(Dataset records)
= Beginning of Section =

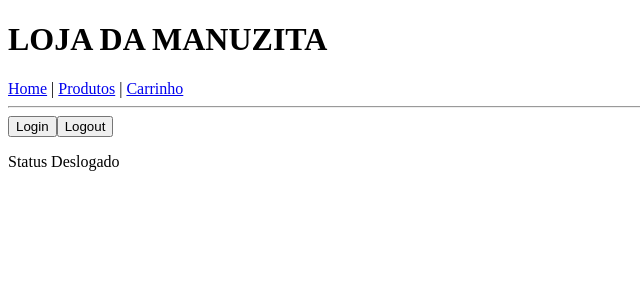
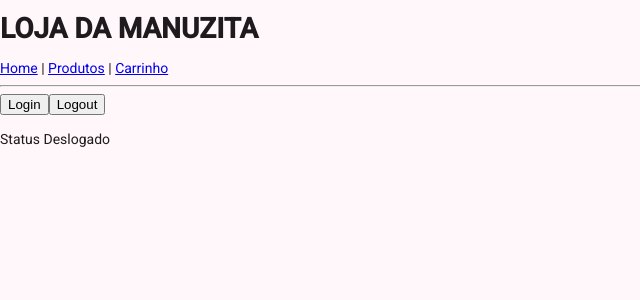
Before and after one commit to manuzita-12/-e-commerce, an Angular app: page / in a window 1280 px wide. Shown: the top 300 px of the page, without its empty margins (0-640 px from the left). Built offline with nearby package versions, Linux system fonts and the light colour scheme.

Commit message:
style: instalat angular material e configurar estilos do e-commerc

```diff
--- a/angular.json
+++ b/angular.json
@@ -25,9 +25,7 @@
                 "input": "public"
               }
             ],
-            "styles": [
-              "src/styles.css"
-            ],
+            "styles": ["src/material-theme.scss", "src/styles.css"],
             "server": "src/main.server.ts",
             "outputMode": "server",
             "security": {
--- a/package.json
+++ b/package.json
@@ -12,10 +12,12 @@
   "private": true,
   "packageManager": "npm@11.16.0",
   "dependencies": {
+    "@angular/cdk": "^22.1.1",
     "@angular/common": "^22.0.0",
     "@angular/compiler": "^22.0.0",
     "@angular/core": "^22.0.0",
     "@angular/forms": "^22.0.0",
+    "@angular/material": "^22.1.1",
     "@angular/platform-browser": "^22.0.0",
     "@angular/platform-server": "^22.0.0",
     "@angular/router": "^22.0.0",
--- a/src/index.html
+++ b/src/index.html
@@ -1,11 +1,18 @@
 <!doctype html>
 <html lang="en">
   <head>
-  <meta charset="utf-8">
+    <meta charset="utf-8" />
     <title>ECommerce</title>
-  <base href="/">
-  <meta name="viewport" content="width=device-width, initial-scale=1">
-  <link rel="icon" type="image/x-icon" href="favicon.ico">
+    <base href="/" />
+    <meta name="viewport" content="width=device-width, initial-scale=1" />
+    <link rel="icon" type="image/x-icon" href="favicon.ico" />
+    <link rel="preconnect" href="https://fonts.googleapis.com" />
+    <link rel="preconnect" href="https://fonts.gstatic.com" crossorigin />
+    <link
+      href="https://fonts.googleapis.com/css2?family=Roboto:wght@300;400;500&display=swap"
+      rel="stylesheet"
+    />
+    <link href="https://fonts.googleapis.com/icon?family=Material+Icons" rel="stylesheet" />
   </head>
   <body>
     <app-root></app-root>
--- /dev/null
+++ b/src/material-theme.scss
@@ -0,0 +1,38 @@
+// Include theming for Angular Material with `mat.theme()`.
+// This Sass mixin will define CSS variables that are used for styling Angular Material
+// components according to the Material 3 design spec.
+// Learn more about theming and how to use it for your application's
+// custom components at https://material.angular.dev/guide/theming
+@use '@angular/material' as mat;
+
+html {
+  height: 100%;
+  @include mat.theme(
+    (
+      color: (
+        primary: mat.$magenta-palette,
+        tertiary: mat.$violet-palette,
+      ),
+      typography: Roboto,
+      density: 0,
+    )
+  );
+}
+
+body {
+  // Default the application to a light color theme. This can be changed to
+  // `dark` to enable the dark color theme, or to `light dark` to defer to the
+  // user's system settings.
+  color-scheme: light;
+
+  // Set a default background, font and text colors for the application using
+  // Angular Material's system-level CSS variables. Learn more about these
+  // variables at https://material.angular.dev/guide/system-variables
+  background-color: var(--mat-sys-surface);
+  color: var(--mat-sys-on-surface);
+  font: var(--mat-sys-body-medium);
+
+  // Reset the user agent margin.
+  margin: 0;
+  height: 100%;
+}
```
Also changed, not shown: 1 other file (tests, documents, lock files or other folders). Lines whose indentation alone changed are shown as unchanged.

= End of Section =

TASK: Your reply must reproduce all of the entries exactly and contain no pictures.

ANSWER SPACE:
Before and after one commit to manuzita-12/-e-commerce, an Angular app: page / in a window 1280 px wide. Shown: the top 300 px of the page, without its empty margins (0-640 px from the left). Built offline with nearby package versions, Linux system fonts and the light colour scheme.

Commit message:
style: instalat angular material e configurar estilos do e-commerc

```diff
--- a/angular.json
+++ b/angular.json
@@ -25,9 +25,7 @@
                 "input": "public"
               }
             ],
-            "styles": [
-              "src/styles.css"
-            ],
+            "styles": ["src/material-theme.scss", "src/styles.css"],
             "server": "src/main.server.ts",
             "outputMode": "server",
             "security": {
--- a/package.json
+++ b/package.json
@@ -12,10 +12,12 @@
   "private": true,
   "packageManager": "npm@11.16.0",
   "dependencies": {
+    "@angular/cdk": "^22.1.1",
     "@angular/common": "^22.0.0",
     "@angular/compiler": "^22.0.0",
     "@angular/core": "^22.0.0",
     "@angular/forms": "^22.0.0",
+    "@angular/material": "^22.1.1",
     "@angular/platform-browser": "^22.0.0",
     "@angular/platform-server": "^22.0.0",
     "@angular/router": "^22.0.0",
--- a/src/index.html
+++ b/src/index.html
@@ -1,11 +1,18 @@
 <!doctype html>
 <html lang="en">
   <head>
-  <meta charset="utf-8">
+    <meta charset="utf-8" />
     <title>ECommerce</title>
-  <base href="/">
-  <meta name="viewport" content="width=device-width, initial-scale=1">
-  <link rel="icon" type="image/x-icon" href="favicon.ico">
+    <base href="/" />
+    <meta name="viewport" content="width=device-width, initial-scale=1" />
+    <link rel="icon" type="image/x-icon" href="favicon.ico" />
+    <link rel="preconnect" href="https://fonts.googleapis.com" />
+    <link rel="preconnect" href="https://fonts.gstatic.com" crossorigin />
+    <link
+      href="https://fonts.googleapis.com/css2?family=Roboto:wght@300;400;500&display=swap"
+      rel="stylesheet"
+    />
+    <link href="https://fonts.googleapis.com/icon?family=Material+Icons" rel="stylesheet" />
   </head>
   <body>
     <app-root></app-root>
--- /dev/null
+++ b/src/material-theme.scss
@@ -0,0 +1,38 @@
+// Include theming for Angular Material with `mat.theme()`.
+// This Sass mixin will define CSS variables that are used for styling Angular Material
+// components according to the Material 3 design spec.
+// Learn more about theming and how to use it for your application's
+// custom components at https://material.angular.dev/guide/theming
+@use '@angular/material' as mat;
+
+html {
+  height: 100%;
+  @include mat.theme(
+    (
+      color: (
+        primary: mat.$magenta-palette,
+        tertiary: mat.$violet-palette,
+      ),
+      typography: Roboto,
+      density: 0,
+    )
+  );
+}
+
+body {
+  // Default the application to a light color theme. This can be changed to
+  // `dark` to enable the dark color theme, or to `light dark` to defer to the
+  // user's system settings.
+  color-scheme: light;
+
+  // Set a default background, font and text colors for the application using
+  // Angular Material's system-level CSS variables. Learn more about these
+  // variables at https://material.angular.dev/guide/system-variables
+  background-color: var(--mat-sys-surface);
+  color: var(--mat-sys-on-surface);
+  font: var(--mat-sys-body-medium);
+
+  // Reset the user agent margin.
+  margin: 0;
+  height: 100%;
+}
```
Also changed, not shown: 1 other file (tests, documents, lock files or other folders). Lines whose indentation alone changed are shown as unchanged.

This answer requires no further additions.